On March 17, Texas Attorney General Ken Paxton published a letter drafted to Liberty High School in Frisco, Texas, addressing concerns regarding a designated prayer room on their campus.
In 2009, after noticing that Muslim students missed over an hour of school every Friday to go to the nearest mosque to pray, Liberty High School established a space for students to pray without leaving the school's grounds. Years later, Deputy General Attorney Andrew Leonie, along with Paxton, stated in this letter that the prayer room violates the First Amendment if it does not welcome all students from every religion, Fox News reports.
These attorneys lose credibility in the letter, as they stated that so long as all students from every religion are allowed to pray, it does not violate the amendment.
Yet allowing for any space of worship in a federally funded institution violates the constitutional clause insisting on a separation of church and state.
This incident is tantamount to all discussions regarding religion within the classroom.

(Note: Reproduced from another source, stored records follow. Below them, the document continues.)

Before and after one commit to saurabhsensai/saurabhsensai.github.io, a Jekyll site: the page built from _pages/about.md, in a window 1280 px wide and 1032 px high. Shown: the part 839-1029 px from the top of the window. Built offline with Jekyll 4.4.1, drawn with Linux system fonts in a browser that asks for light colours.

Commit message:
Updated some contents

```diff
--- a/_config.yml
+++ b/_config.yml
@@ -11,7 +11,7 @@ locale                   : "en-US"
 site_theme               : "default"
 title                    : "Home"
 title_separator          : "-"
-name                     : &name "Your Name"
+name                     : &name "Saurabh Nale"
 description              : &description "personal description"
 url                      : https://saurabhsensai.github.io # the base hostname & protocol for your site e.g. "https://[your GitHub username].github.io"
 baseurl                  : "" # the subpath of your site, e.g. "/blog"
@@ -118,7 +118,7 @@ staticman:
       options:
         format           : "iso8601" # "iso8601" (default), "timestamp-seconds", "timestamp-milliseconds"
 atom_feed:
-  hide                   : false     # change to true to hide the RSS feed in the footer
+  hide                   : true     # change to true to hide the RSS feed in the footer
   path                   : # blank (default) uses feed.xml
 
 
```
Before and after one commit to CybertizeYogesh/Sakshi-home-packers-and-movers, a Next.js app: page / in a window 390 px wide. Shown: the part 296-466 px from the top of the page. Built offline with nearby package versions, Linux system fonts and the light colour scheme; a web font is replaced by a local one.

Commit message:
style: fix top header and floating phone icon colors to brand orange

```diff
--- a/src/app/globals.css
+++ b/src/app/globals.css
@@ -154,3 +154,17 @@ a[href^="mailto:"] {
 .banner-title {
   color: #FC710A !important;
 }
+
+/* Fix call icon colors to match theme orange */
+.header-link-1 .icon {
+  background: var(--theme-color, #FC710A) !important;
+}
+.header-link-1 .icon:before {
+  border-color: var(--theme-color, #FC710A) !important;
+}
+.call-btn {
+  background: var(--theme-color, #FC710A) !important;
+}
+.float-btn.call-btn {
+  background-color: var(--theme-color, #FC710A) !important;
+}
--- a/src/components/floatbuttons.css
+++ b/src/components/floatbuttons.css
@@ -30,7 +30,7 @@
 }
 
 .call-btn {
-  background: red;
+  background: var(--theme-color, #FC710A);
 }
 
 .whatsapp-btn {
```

The same way schools are bound to teach biology and evolution and students must take a test on the covered material, regardless of religious beliefs, all students should be required to go through the same process of leaving class prayer at their preferred place of worship -- regardless of their beliefs.
The debate regarding the role of religion within the public education system is not a new one, and a thick line must be drawn between the two; as the Constitution insists: Separate church and state.
With federal funding given to our public schools, taxpayers should expect and insist that each student is given fair and equal treatment.
Right now, according to the U.S. Department of Justice, laws are in place to ensure that students will always have permission to miss school for religious purposes. It is through these laws that all students are allowed to miss school for their religious holidays. For example, Jewish students are not given consequences for missing school for Yom Kippur, arguably their most holy religious holiday. Similarly, Christian students benefit from this law on Ash Wednesday. Muslim students in America have every right to expect no consequences for having to miss a part of class on Fridays, their holiest day of the week, to pray in their private institutions.
This is equality. This is a clear and undeniable separation of church and state.
Schools are starting to blur the lines. Even if they accommodate equally, such as allowing all students to pray in the middle of the day at a designated classroom on campus, they are still violating the First Amendment for allowing such a room to exist.
The letter, which was published online without any attempts to reach out to the school previously, states that action was taken following complaints that the high school prayer room excluded non-Muslim students, KXAS reported.
It is in this moment that the attorneys lose sight of the First Amendment, which ensures a clear separation of church and state.
A prayer room does not belong in a federally funded educational institution because religion does not belong in schools.